Review: Forever and a Duke

Book CoverForever and a Duke by Olivia Drake
My Rating: 3.5-Stars
Genre: Historical Romance
Release Date: December 31, 2019
Formats: eBook, Paperback

Natalie Fanshawe has traveled from America to England with a singular purpose: to safely deliver an orphaned boy, Leo, to his grandfather. Leo has a penchant for mischief, and while searching for Leo during a travel stop, Natalie crosses paths with Hadrian Ames, the Duke of Clayton. Hadrian is on his way to meet a potential future bride, and doesn’t need any Americans disrupting his day.

She’s been raised to dislike the English aristocracy. He needs the perfect English bride. They’re both about to get what they absolutely didn’t expect.

Hadrian is portrayed as haughty, yet from the moment you dive into his point of view, you see that he’s a caring individual hiding behind a shell that his glittering world expects to see. He’s reluctant to get involved in Natalie and Leo’s lives, but he does the right thing.

In time, Hadrian begins breaking down all the prejudices that Natalie has regarding the aristocracy. Her knowledge was tainted by her father’s less-than-stellar life experiences, but she discovers that regardless of rank, there are people worthy of her respect. And as for the rest—they don’t need to accept her, she needs to accept them. To Natalie, that’s the meaning of being free. Equal. American.

This is a story of two people from opposite worlds coming together. The romance itself grows naturally and we see both characters evolve to accept their differences, similarities, and ultimately each other.

I would have rated this at four stars had the subplot involving Richard and his money troubles not dragged the story down a notch. It was predictable and didn’t add anything to a story already rife with its own conflict. Another reason for the downgrade in rating is that Leo is so centric to the plot… but (MINOR SPOILER, HIGHLIGHT TO SEE:) we never find out the resolution to his story.

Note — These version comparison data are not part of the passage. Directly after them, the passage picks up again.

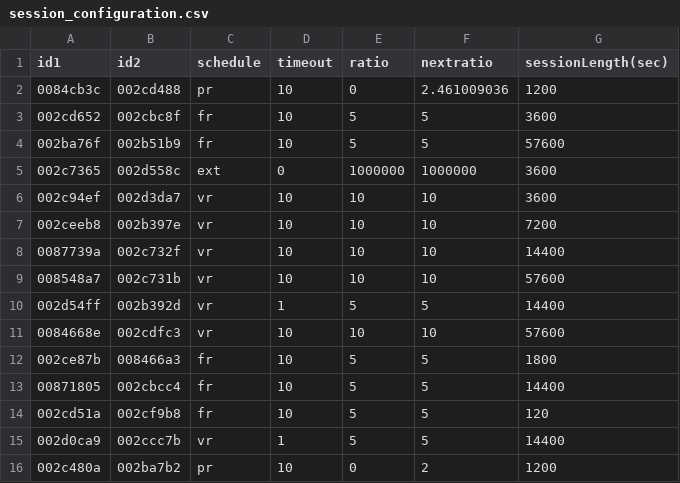
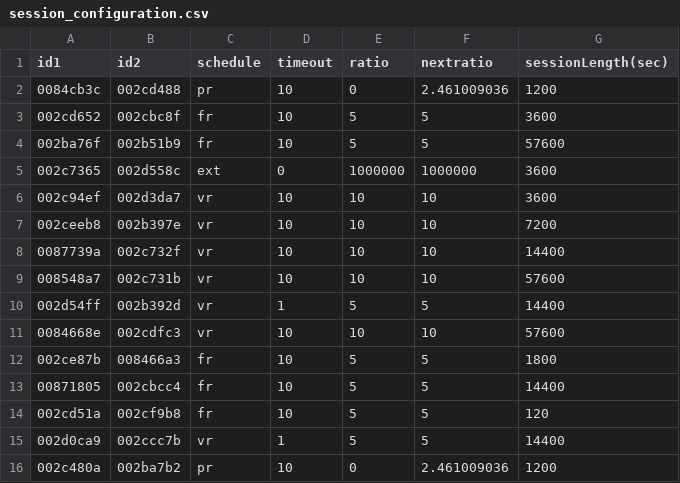
Before and after one commit to miraclezero/HomeBrew, a CSV file: python/session_configuration.csv, drawn as a sheet.

Commit message:
pr key update

```diff
--- a/python/session_configuration.csv
+++ b/python/session_configuration.csv
@@ -15,2 +15,2 @@ id1,id2,schedule,timeout,ratio,nextratio,sessionLength(sec)
 002d0ca9,002ccc7b,vr,1,5,5,14400
-002c480a,002ba7b2,pr,10,0,2,1200
+002c480a,002ba7b2,pr,10,0,2.461009036,1200
```
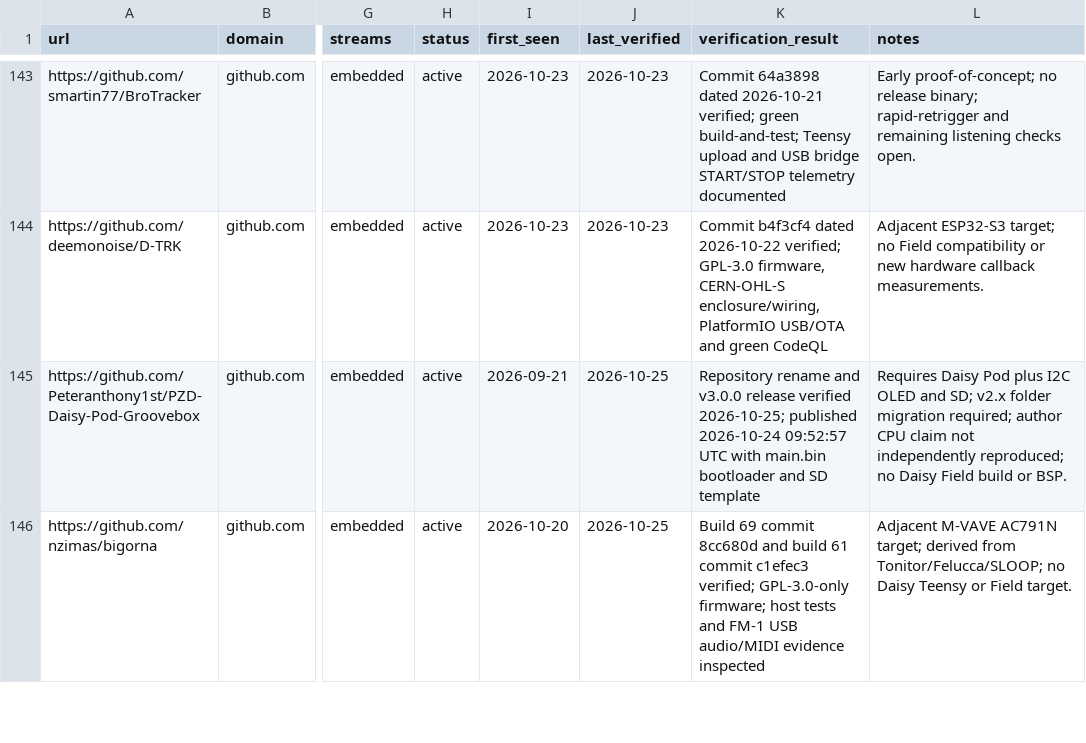
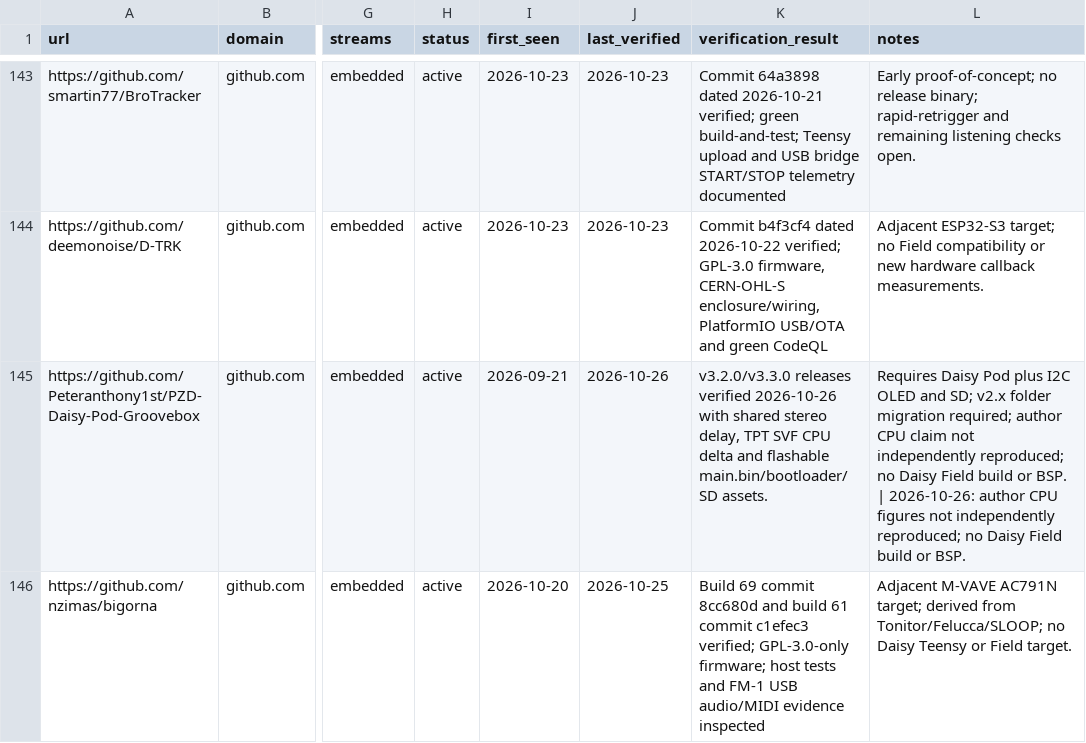
Before and after one commit to Denys/embedded-audio-mine, a CSV file: data/hidden-gems-source-registry.csv, drawn as a sheet; only a part is shown, gaps mark what is left out; the diff covers the shown part only; the diff names each change by its address in the sheet, - before the commit and + after, or states it on an @@ line.

Commit message:
Publish Daisy/Teensy watch for 2026-10-26
Record PZD v3.2.0/v3.3.0 as a verified material repeat and refresh anti-repeat, source-registry, and watch state.

```diff
--- a/data/hidden-gems-source-registry.csv
+++ b/data/hidden-gems-source-registry.csv
-J145 (last_verified): 2026-10-25
+J145 (last_verified): 2026-10-26
-K145 (verification_result): Repository rename and v3.0.0 release verified 2026-10-25; published 2026-10-24 09:52:57 UTC with main.bin bootloader and SD template
+K145 (verification_result): v3.2.0/v3.3.0 releases verified 2026-10-26 with shared stereo delay, TPT SVF CPU delta and flashable main.bin/bootloader/SD assets.
-L145 (notes): …or BSP.
+L145 (notes): …or BSP. | 2026-10-26: author CPU figures not independently reproduced; no Daisy Field build or BSP.
```
Also changed, not shown: 9 edited cells elsewhere in this file, data/common-anti-repeat-index.csv, data/published-repo-log.csv, 2 other files.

Forever and a Duke is a charming tale of strong leads finding a way to make their differences work for each other. As it releases on December 31, it would be an enjoyable read to welcome in the new year.

 

I received an ARC of this book via Netgalley in exchange for an honest review.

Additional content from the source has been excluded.